*** Records shown Section Begins ***

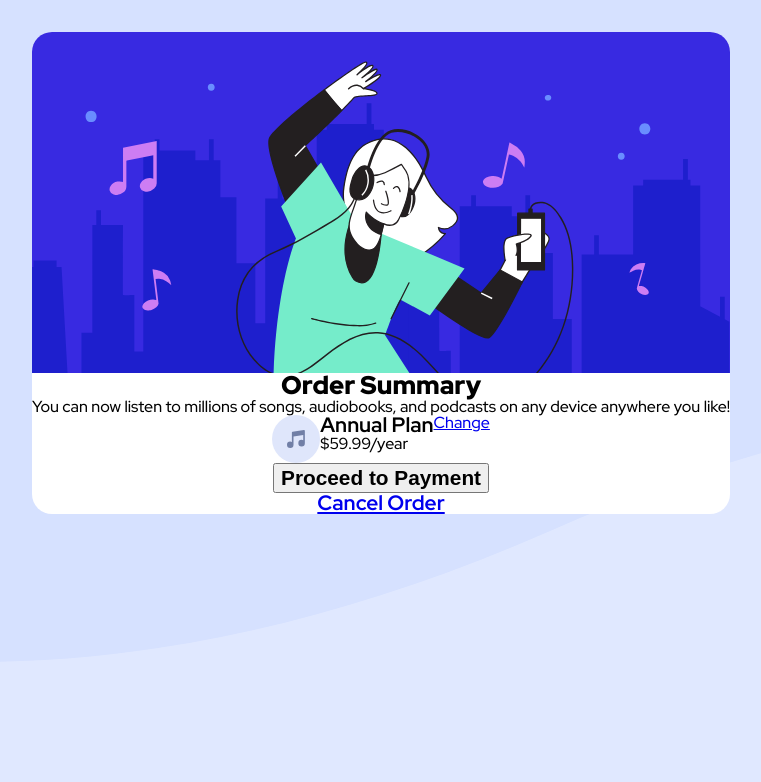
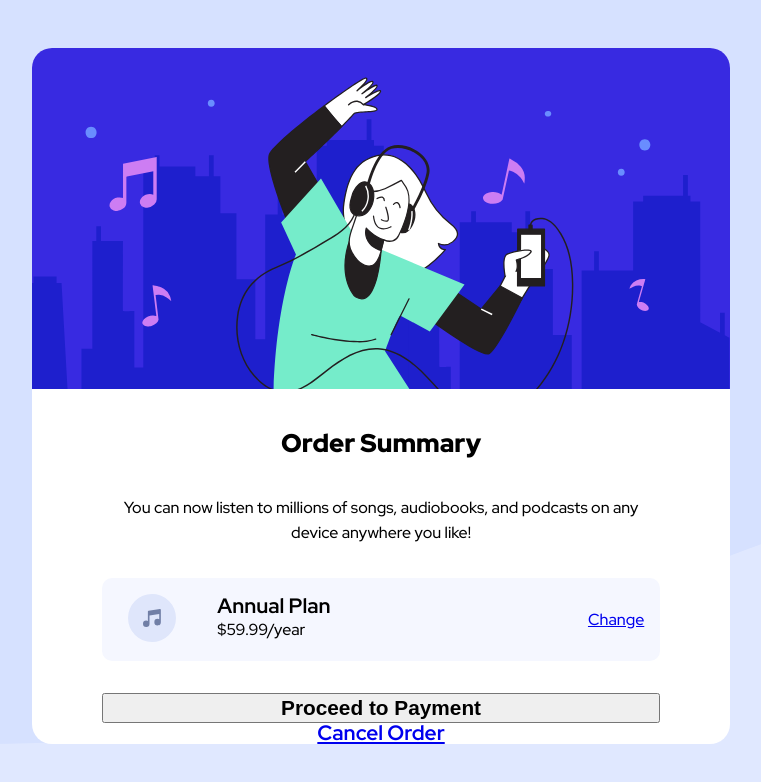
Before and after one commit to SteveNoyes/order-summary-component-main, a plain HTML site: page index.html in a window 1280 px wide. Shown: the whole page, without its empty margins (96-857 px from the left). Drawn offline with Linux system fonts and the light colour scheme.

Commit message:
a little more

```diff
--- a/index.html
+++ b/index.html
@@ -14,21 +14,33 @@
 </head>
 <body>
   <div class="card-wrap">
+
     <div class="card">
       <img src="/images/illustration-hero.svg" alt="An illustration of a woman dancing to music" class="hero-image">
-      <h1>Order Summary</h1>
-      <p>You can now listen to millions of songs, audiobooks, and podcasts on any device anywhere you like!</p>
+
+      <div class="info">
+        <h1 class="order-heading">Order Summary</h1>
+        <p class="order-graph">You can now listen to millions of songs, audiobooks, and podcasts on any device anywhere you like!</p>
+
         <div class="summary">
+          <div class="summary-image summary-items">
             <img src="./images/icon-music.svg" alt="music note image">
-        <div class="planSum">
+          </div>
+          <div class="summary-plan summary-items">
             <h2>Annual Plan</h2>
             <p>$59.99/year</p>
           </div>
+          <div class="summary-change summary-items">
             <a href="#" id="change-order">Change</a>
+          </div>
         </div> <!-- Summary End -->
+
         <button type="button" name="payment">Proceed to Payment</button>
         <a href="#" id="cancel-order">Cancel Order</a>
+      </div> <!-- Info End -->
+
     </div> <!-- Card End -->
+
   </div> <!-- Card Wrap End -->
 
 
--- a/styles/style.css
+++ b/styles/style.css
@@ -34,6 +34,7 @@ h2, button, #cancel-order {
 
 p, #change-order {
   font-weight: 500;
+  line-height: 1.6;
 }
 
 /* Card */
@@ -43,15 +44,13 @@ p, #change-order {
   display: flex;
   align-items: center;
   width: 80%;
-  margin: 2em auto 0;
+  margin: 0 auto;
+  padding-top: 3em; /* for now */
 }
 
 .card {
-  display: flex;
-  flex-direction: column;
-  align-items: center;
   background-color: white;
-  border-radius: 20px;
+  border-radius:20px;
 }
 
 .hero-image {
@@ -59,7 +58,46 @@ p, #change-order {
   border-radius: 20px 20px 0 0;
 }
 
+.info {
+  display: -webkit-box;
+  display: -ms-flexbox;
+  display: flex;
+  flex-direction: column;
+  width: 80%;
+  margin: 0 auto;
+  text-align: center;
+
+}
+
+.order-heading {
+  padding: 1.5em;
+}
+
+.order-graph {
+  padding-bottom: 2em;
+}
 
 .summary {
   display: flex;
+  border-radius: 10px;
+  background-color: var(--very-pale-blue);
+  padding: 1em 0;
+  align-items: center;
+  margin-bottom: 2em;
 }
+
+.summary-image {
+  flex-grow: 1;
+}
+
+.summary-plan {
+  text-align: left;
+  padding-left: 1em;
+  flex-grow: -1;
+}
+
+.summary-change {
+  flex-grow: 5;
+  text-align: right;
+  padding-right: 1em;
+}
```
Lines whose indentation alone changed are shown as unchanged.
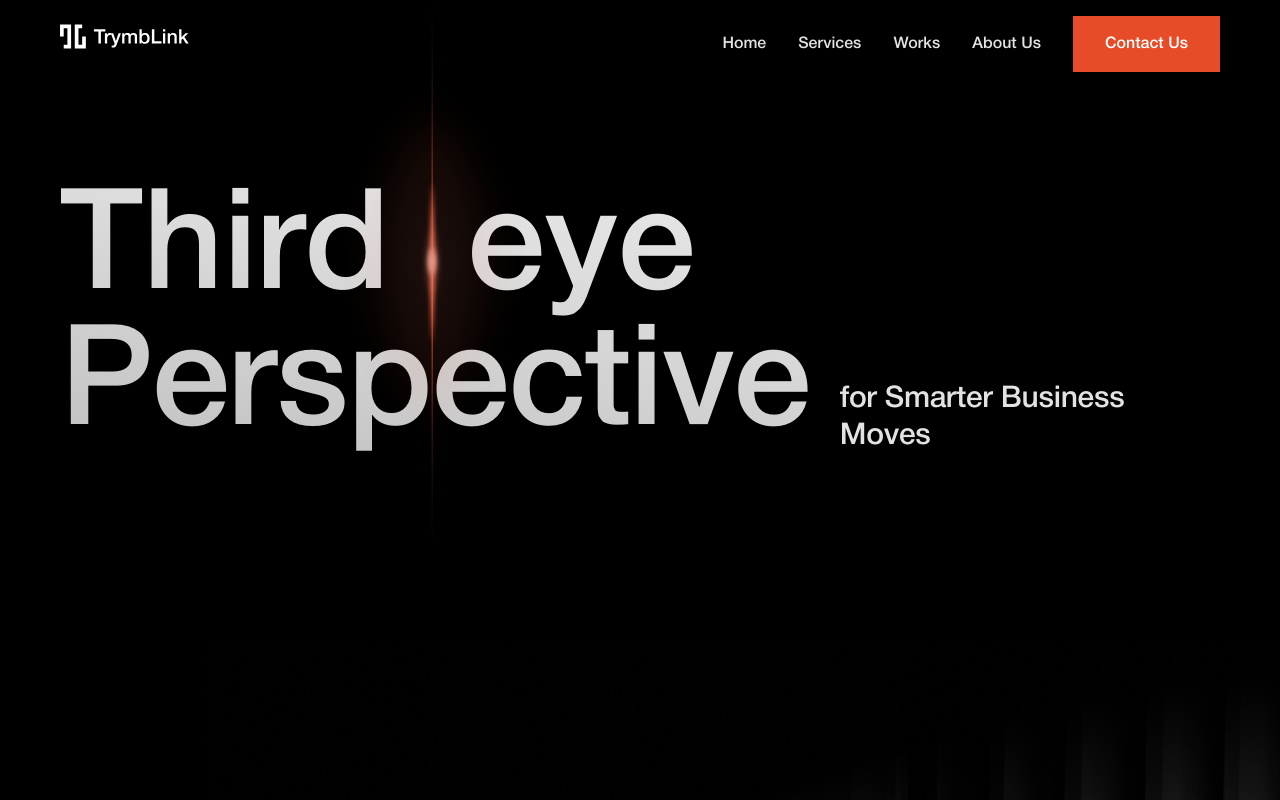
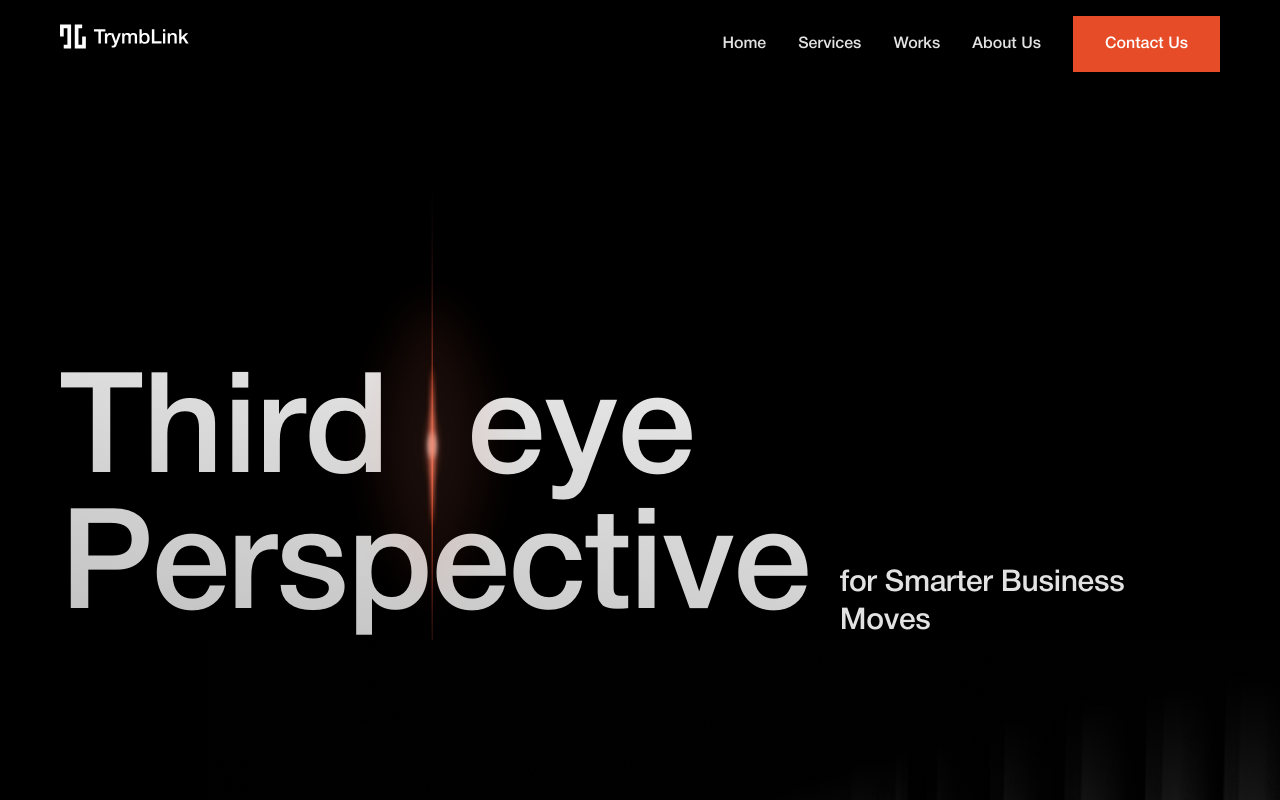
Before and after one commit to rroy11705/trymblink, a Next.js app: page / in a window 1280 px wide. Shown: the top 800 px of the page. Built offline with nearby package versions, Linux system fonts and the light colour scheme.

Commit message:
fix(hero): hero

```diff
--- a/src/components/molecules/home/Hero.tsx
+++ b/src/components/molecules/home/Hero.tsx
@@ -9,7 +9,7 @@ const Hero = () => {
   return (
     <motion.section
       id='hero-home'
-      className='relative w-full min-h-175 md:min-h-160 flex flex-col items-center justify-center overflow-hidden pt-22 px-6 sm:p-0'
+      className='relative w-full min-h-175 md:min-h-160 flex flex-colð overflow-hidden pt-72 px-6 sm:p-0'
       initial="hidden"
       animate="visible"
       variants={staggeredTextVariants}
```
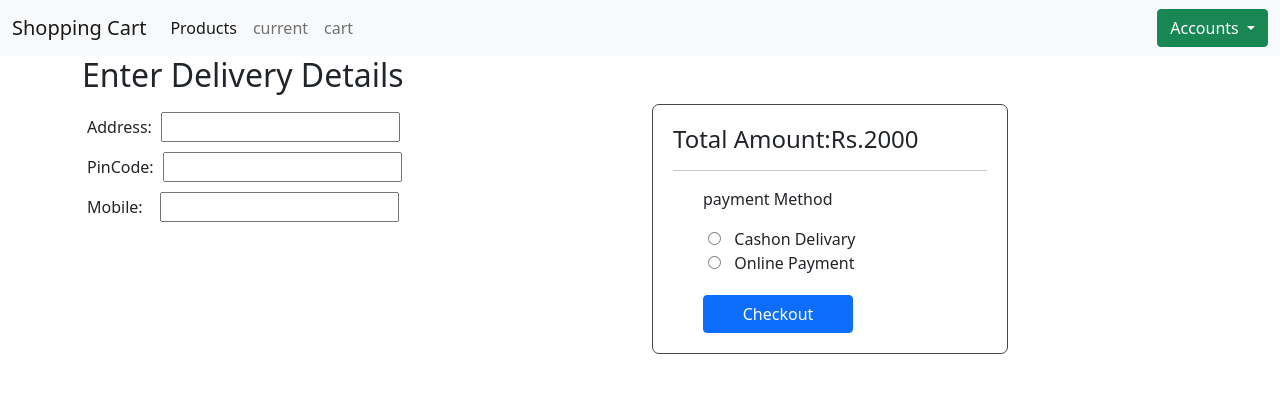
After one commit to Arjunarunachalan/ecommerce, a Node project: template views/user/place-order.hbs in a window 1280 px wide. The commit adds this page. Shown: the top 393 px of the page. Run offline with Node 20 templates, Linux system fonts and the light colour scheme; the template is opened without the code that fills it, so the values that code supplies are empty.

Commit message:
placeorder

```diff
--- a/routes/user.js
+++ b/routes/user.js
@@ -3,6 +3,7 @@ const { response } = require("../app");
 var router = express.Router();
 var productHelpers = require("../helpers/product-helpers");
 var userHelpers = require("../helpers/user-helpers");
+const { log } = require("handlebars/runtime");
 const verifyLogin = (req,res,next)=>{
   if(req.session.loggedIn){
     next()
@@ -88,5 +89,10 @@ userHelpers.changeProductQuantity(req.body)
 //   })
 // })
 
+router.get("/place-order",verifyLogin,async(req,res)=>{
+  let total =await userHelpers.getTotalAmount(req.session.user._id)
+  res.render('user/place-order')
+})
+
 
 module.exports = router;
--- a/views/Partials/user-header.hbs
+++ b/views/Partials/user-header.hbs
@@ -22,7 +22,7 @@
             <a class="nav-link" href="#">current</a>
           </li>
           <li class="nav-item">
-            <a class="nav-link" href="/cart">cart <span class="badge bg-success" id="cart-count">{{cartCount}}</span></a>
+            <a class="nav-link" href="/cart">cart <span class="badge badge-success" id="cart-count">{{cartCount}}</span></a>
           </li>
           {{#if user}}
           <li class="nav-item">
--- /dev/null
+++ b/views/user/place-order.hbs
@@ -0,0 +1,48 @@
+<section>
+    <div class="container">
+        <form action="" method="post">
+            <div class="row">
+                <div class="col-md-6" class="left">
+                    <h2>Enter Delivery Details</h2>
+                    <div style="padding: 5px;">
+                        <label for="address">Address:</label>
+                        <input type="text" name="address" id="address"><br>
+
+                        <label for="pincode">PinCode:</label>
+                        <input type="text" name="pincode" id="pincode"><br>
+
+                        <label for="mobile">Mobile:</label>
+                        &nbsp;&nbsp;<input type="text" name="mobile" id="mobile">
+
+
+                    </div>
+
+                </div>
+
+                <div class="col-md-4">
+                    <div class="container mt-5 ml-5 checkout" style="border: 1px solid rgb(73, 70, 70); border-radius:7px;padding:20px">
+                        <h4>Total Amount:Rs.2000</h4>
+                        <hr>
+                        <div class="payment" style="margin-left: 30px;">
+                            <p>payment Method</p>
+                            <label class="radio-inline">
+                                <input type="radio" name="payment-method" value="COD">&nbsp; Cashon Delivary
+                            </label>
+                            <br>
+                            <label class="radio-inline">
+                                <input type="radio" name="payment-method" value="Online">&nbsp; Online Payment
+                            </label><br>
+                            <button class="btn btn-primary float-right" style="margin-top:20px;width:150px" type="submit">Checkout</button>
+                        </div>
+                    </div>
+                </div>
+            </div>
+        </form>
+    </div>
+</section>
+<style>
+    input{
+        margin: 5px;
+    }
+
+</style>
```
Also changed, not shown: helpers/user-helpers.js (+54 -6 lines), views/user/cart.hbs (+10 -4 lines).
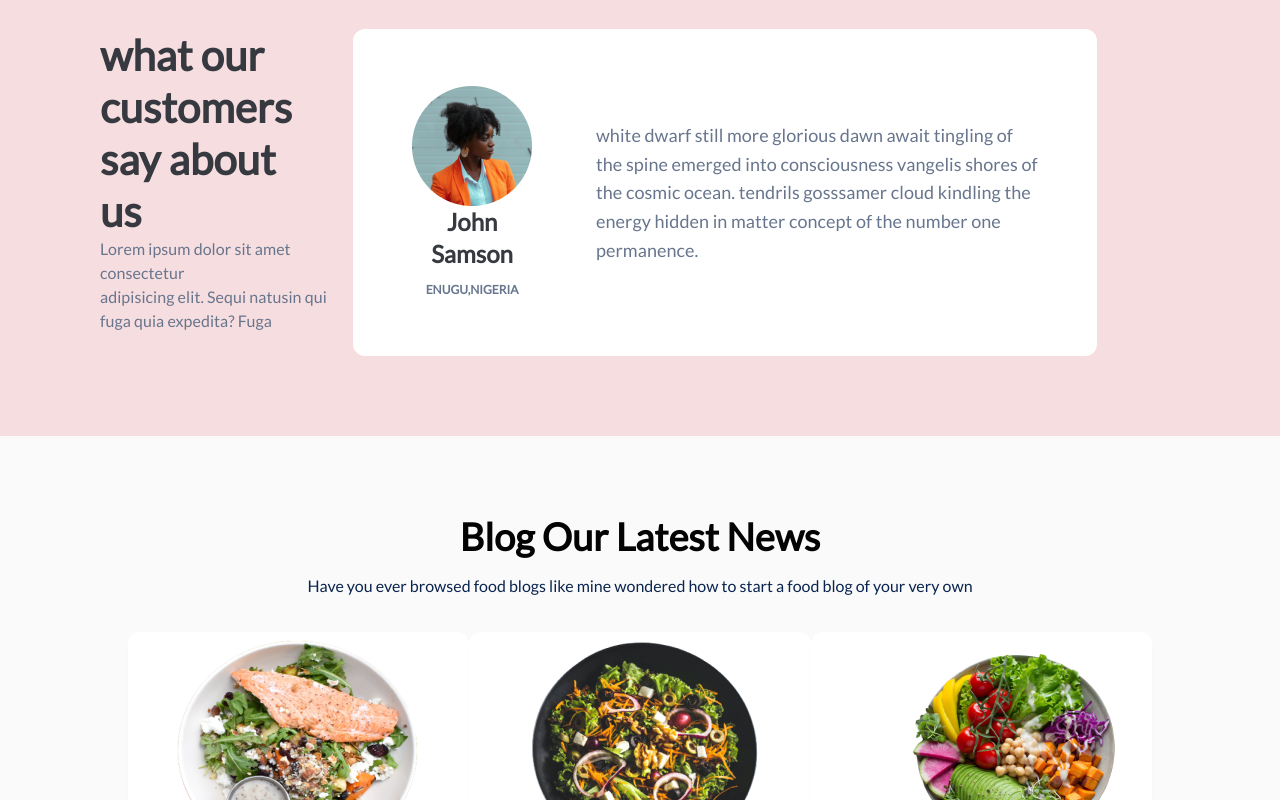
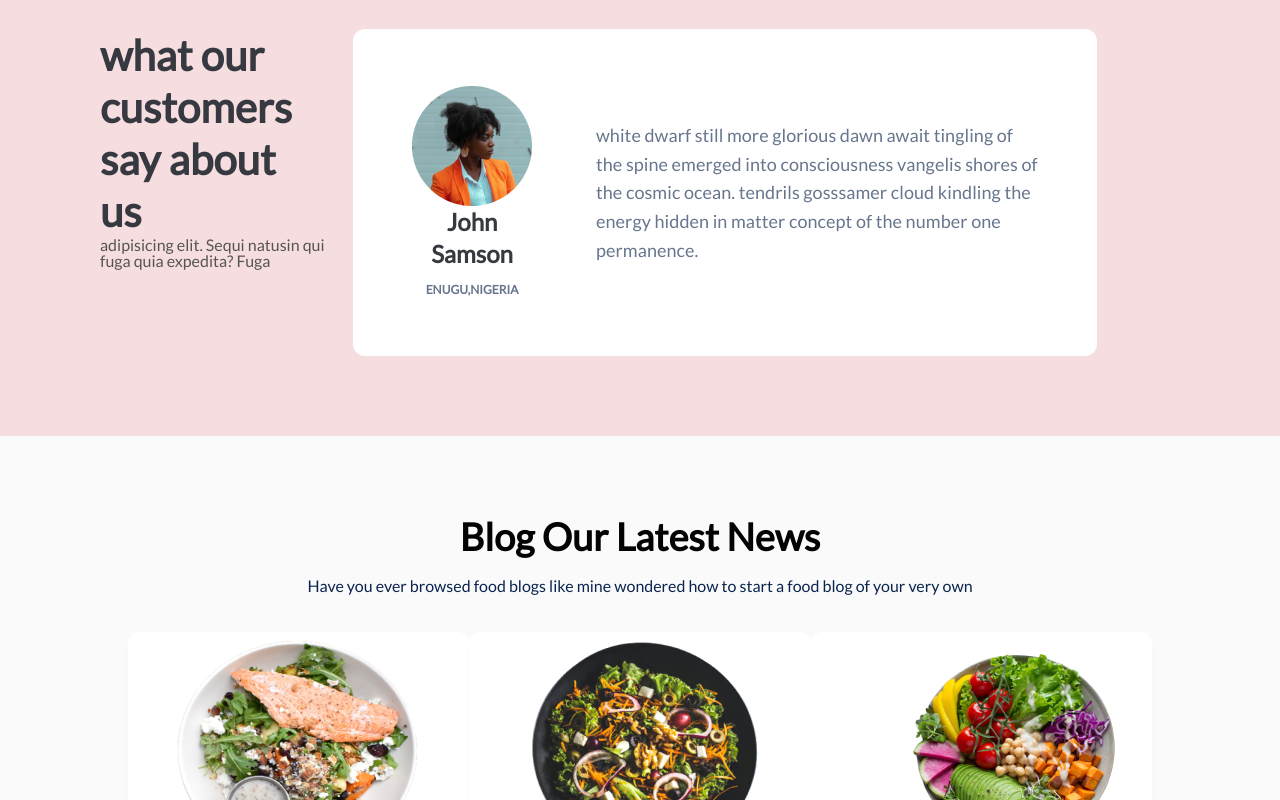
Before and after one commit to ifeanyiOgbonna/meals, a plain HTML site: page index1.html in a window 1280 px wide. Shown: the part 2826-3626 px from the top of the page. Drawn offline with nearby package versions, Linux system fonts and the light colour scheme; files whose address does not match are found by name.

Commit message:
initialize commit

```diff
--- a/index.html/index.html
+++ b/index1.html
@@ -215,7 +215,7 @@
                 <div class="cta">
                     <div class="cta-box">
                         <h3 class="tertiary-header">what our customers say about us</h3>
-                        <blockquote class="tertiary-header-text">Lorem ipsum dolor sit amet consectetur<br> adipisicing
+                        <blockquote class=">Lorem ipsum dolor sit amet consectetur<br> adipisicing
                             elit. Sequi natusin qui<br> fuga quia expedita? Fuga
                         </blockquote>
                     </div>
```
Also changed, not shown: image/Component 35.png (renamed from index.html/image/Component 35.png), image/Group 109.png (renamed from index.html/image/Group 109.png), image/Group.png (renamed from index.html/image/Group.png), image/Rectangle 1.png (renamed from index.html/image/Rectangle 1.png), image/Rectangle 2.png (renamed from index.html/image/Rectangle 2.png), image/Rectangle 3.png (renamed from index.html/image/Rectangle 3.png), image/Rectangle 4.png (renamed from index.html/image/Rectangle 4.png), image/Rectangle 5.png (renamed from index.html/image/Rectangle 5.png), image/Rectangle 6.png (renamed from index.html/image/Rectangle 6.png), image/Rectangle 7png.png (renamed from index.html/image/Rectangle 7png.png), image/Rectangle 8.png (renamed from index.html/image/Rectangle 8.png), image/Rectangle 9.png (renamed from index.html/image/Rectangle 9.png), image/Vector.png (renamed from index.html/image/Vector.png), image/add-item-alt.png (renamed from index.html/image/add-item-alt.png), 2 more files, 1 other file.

*** Records shown Section Ends ***

Since only a count is wanted, give the number of lines in the listing that contain the word "label".

7